- Opening Delimiter -

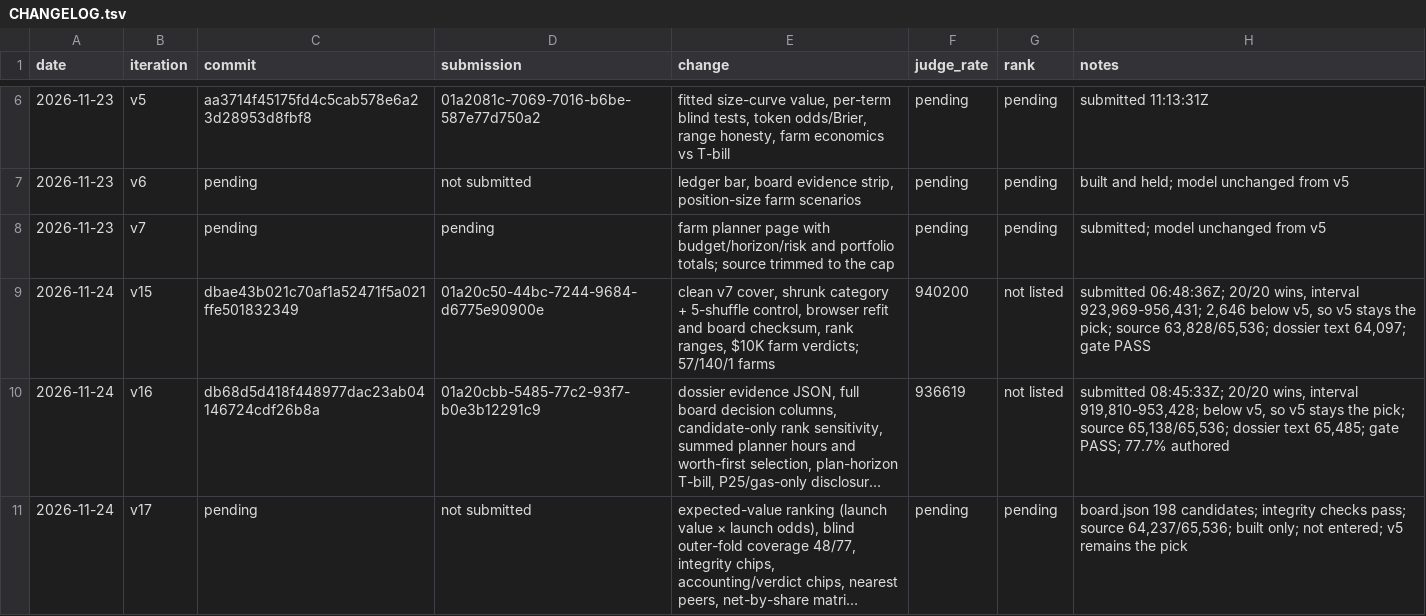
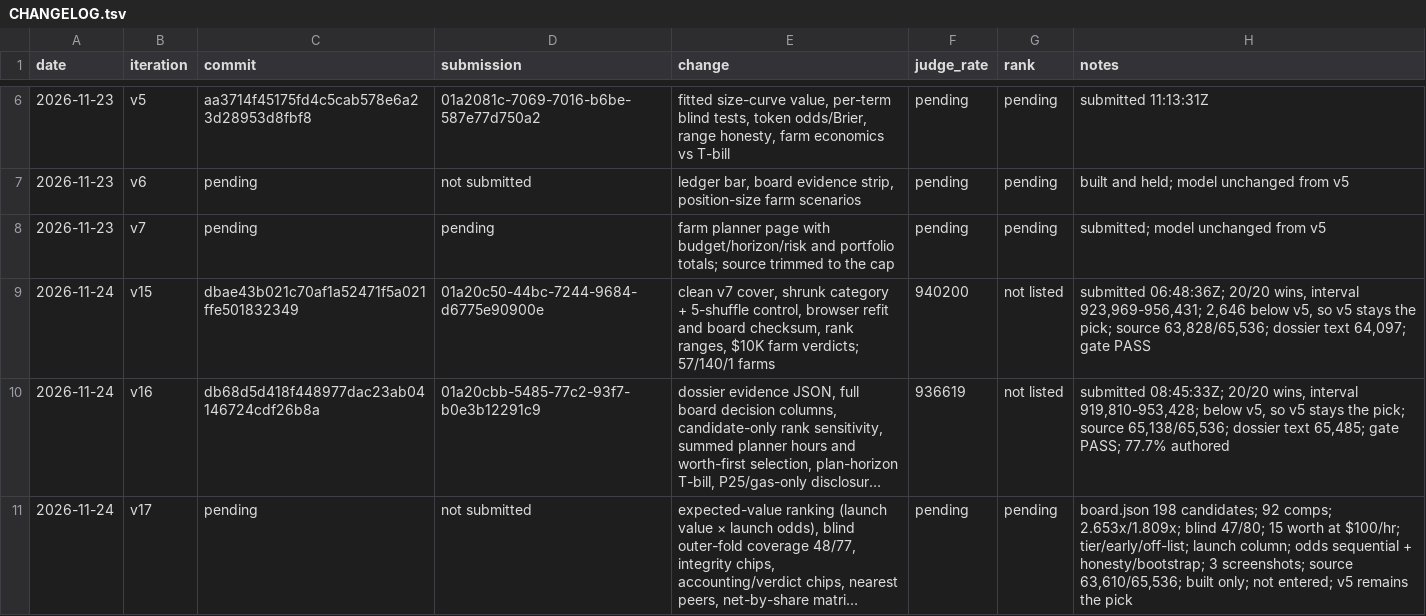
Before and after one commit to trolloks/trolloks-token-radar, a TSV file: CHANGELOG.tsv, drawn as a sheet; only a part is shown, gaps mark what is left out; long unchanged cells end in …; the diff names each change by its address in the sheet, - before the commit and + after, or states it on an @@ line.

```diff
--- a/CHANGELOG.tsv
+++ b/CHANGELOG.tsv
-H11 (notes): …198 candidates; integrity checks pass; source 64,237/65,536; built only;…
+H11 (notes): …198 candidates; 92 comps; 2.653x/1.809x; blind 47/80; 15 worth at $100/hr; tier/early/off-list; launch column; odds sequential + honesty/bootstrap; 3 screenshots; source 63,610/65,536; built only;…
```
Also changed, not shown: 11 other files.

- Closing Delimiter -
- Opening Delimiter -

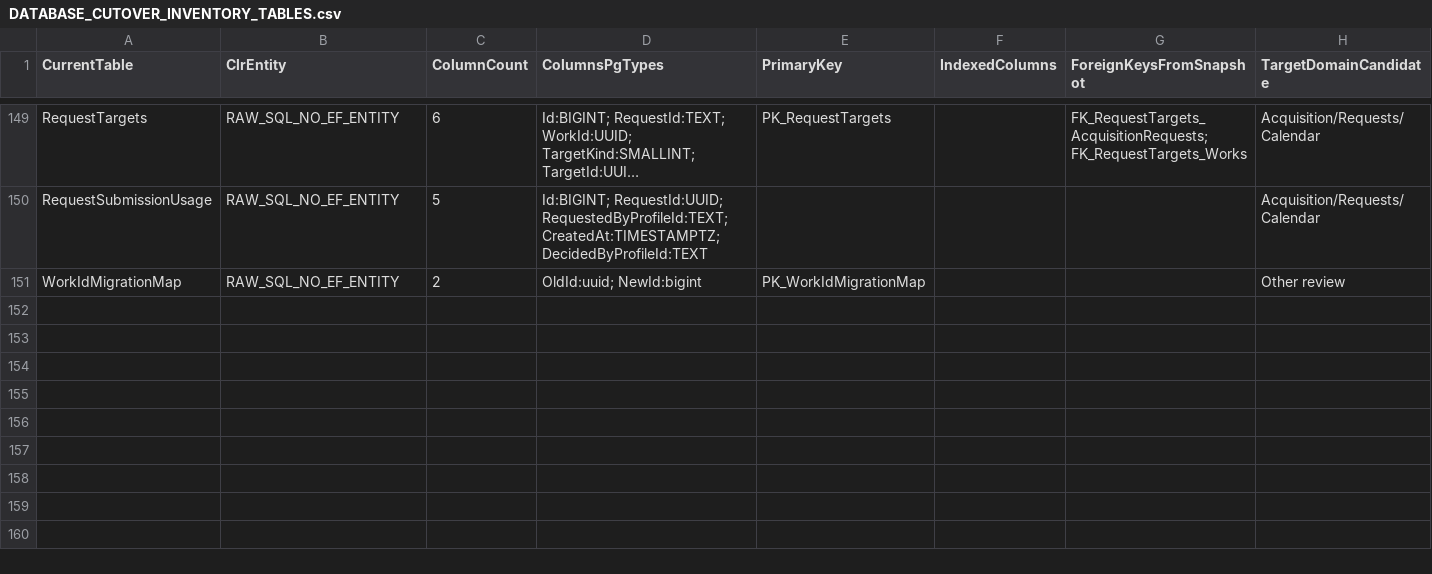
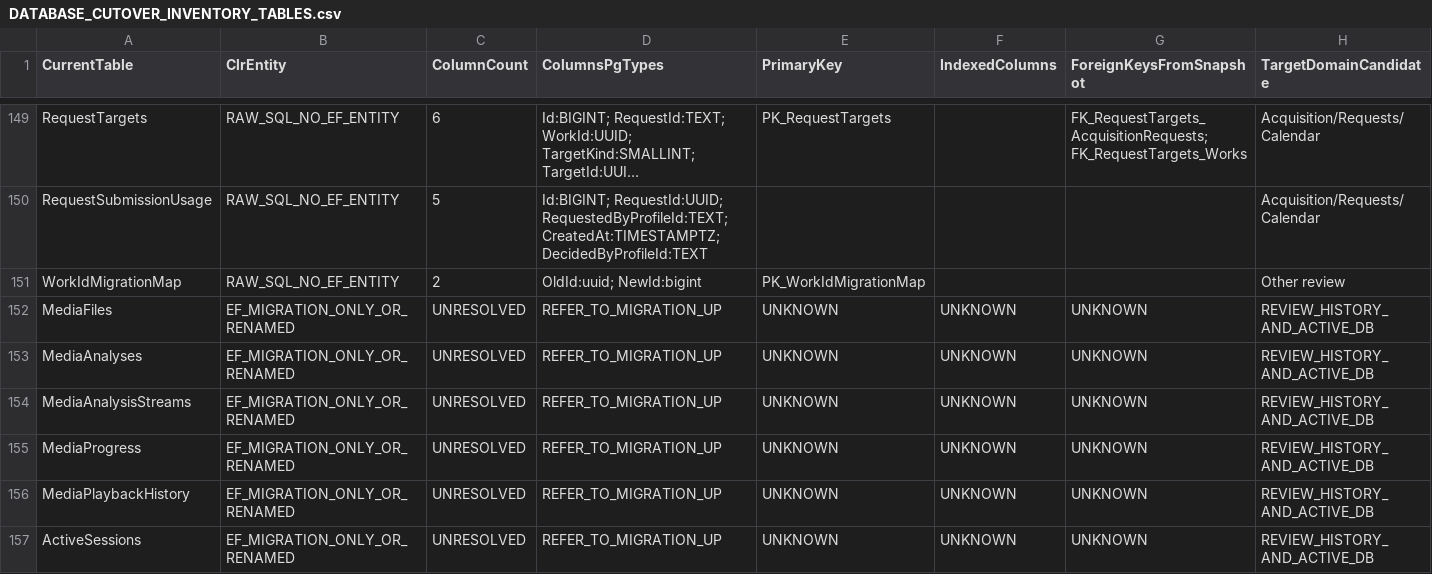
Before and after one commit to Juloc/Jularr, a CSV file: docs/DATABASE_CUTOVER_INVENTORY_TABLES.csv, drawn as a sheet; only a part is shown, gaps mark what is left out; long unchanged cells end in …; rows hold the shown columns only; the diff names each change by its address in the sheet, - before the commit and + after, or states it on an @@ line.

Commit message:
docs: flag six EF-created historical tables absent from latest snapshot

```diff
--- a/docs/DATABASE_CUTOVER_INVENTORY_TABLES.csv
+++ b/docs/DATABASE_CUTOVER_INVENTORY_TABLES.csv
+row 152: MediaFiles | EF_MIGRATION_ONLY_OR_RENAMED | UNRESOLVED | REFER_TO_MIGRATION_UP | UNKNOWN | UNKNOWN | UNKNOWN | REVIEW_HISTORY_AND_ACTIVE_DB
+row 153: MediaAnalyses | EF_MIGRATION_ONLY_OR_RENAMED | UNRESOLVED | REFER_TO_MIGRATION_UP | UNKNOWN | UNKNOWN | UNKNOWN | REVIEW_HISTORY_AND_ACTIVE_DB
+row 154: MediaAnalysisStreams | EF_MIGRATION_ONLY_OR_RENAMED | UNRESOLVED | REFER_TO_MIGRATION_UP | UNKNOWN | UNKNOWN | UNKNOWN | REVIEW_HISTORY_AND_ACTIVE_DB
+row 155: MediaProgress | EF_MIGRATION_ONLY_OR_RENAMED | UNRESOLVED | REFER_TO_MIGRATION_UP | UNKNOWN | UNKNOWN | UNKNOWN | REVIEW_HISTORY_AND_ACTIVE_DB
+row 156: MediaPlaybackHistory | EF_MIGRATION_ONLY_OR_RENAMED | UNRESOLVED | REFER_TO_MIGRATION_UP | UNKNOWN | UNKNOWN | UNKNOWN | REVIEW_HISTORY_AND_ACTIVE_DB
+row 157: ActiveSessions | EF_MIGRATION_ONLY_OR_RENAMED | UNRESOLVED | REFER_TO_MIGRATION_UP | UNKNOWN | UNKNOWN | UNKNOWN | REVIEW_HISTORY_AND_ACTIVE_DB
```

- Closing Delimiter -
- Opening Delimiter -

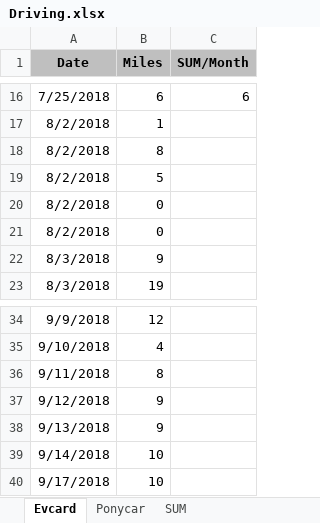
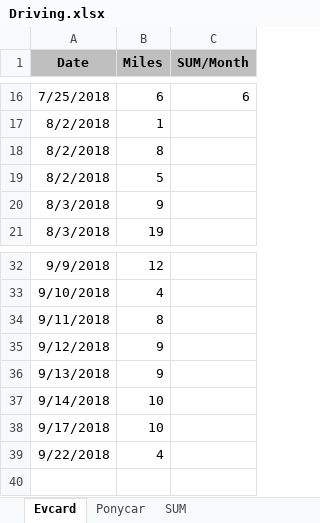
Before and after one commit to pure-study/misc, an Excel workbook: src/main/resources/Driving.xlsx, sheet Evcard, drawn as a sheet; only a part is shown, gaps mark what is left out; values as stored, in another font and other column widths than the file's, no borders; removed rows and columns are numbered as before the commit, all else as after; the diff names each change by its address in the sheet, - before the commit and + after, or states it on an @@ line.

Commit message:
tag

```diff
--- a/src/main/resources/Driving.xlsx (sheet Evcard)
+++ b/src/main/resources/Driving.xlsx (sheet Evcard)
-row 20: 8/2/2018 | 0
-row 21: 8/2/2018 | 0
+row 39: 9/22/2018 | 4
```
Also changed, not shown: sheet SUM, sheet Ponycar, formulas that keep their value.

- Closing Delimiter -

**Your goal**
From the data above, return every line from the line that has "Before and after one commit to trolloks/trolloks-token-radar, a" up to and including the line that has "Also changed, not shown: 11 other files.", exactly.

**Output for this exercise**
Before and after one commit to trolloks/trolloks-token-radar, a TSV file: CHANGELOG.tsv, drawn as a sheet; only a part is shown, gaps mark what is left out; long unchanged cells end in …; the diff names each change by its address in the sheet, - before the commit and + after, or states it on an @@ line.

```diff
--- a/CHANGELOG.tsv
+++ b/CHANGELOG.tsv
-H11 (notes): …198 candidates; integrity checks pass; source 64,237/65,536; built only;…
+H11 (notes): …198 candidates; 92 comps; 2.653x/1.809x; blind 47/80; 15 worth at $100/hr; tier/early/off-list; launch column; odds sequential + honesty/bootstrap; 3 screenshots; source 63,610/65,536; built only;…
```
Also changed, not shown: 11 other files.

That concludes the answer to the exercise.